A thumb flicks a shiny marble across the cement and the camera zooms in on the child’s face – tongue curled over his upper lip in consternation, his gaze steady – as the tiny ball rolls toward its target. A smile erupts when the marble hits its mark. You think to yourself, “They just don’t make films like this anymore.” Watching the boy collect his marbles you ponder, “They just don’t make children’s toys like that anymore. Gone are the days of brightly colored marbles in velveteen, drawstring satchels.” But, here is the time for the collector of nostalgic children’s marbles.
Marbles have been around since Roman times and were often made of clay or stone. Glass marbles were invented in the mid 1800′s in Germany. In the 20th century America began producing a mechanized method of glass marbles. This production went on to become the most common system in the world and glass marbles became the most popular.
There are a lot of gray areas in marble collecting and identification is a chore. To categorize marbles, there are a number of factors that come into play, most importantly; condition, size, type, manufacturer or artisan, age, style, materials, scarcity, and the existence of original packaging. Each of these ratings is used to calculate the marble’s worth, but as always, demand plays the most prominent role. When it comes to marbles, beauty is key. If it’s pretty, it’s probably collectible. In the case when a marble is ugly but rare, it may be quite valuable as well.
I like handmade marbles. A handmade, glass marble made by an established artisan may sell for hundreds of dollars. Market value depends upon the color, condition, material, and origin of a marble.

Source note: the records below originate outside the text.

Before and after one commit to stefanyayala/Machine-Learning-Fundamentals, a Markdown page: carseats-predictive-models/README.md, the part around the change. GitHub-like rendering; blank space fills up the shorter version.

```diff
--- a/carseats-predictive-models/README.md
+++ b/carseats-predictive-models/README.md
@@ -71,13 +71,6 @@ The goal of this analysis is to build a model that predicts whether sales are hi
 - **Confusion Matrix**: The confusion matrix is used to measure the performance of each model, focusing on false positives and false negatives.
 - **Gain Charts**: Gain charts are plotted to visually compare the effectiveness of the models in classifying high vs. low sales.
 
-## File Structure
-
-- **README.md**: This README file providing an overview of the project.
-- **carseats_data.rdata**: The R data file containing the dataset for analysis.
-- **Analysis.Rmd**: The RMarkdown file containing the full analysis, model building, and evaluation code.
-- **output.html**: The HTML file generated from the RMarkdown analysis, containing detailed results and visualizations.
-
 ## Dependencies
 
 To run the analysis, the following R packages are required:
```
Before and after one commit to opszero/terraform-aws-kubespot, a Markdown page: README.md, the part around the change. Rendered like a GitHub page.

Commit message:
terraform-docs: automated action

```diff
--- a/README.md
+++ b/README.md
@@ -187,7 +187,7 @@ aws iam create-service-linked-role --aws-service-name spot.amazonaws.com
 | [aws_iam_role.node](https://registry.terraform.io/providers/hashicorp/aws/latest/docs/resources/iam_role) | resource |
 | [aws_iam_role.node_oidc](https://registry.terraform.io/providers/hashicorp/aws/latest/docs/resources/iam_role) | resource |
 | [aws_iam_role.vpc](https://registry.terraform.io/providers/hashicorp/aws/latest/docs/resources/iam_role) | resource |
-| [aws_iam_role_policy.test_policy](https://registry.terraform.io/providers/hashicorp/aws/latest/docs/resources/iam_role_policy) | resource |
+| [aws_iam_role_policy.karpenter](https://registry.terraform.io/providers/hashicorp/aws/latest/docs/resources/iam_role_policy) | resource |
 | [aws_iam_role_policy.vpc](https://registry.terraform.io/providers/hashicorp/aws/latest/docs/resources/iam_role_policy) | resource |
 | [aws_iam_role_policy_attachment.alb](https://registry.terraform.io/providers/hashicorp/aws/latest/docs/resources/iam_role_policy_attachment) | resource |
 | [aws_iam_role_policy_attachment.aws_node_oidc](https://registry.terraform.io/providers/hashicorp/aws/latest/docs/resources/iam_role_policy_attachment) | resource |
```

As with any collectible, find out as much as you can about the marble and compare it to what’s currently on the market for pricing.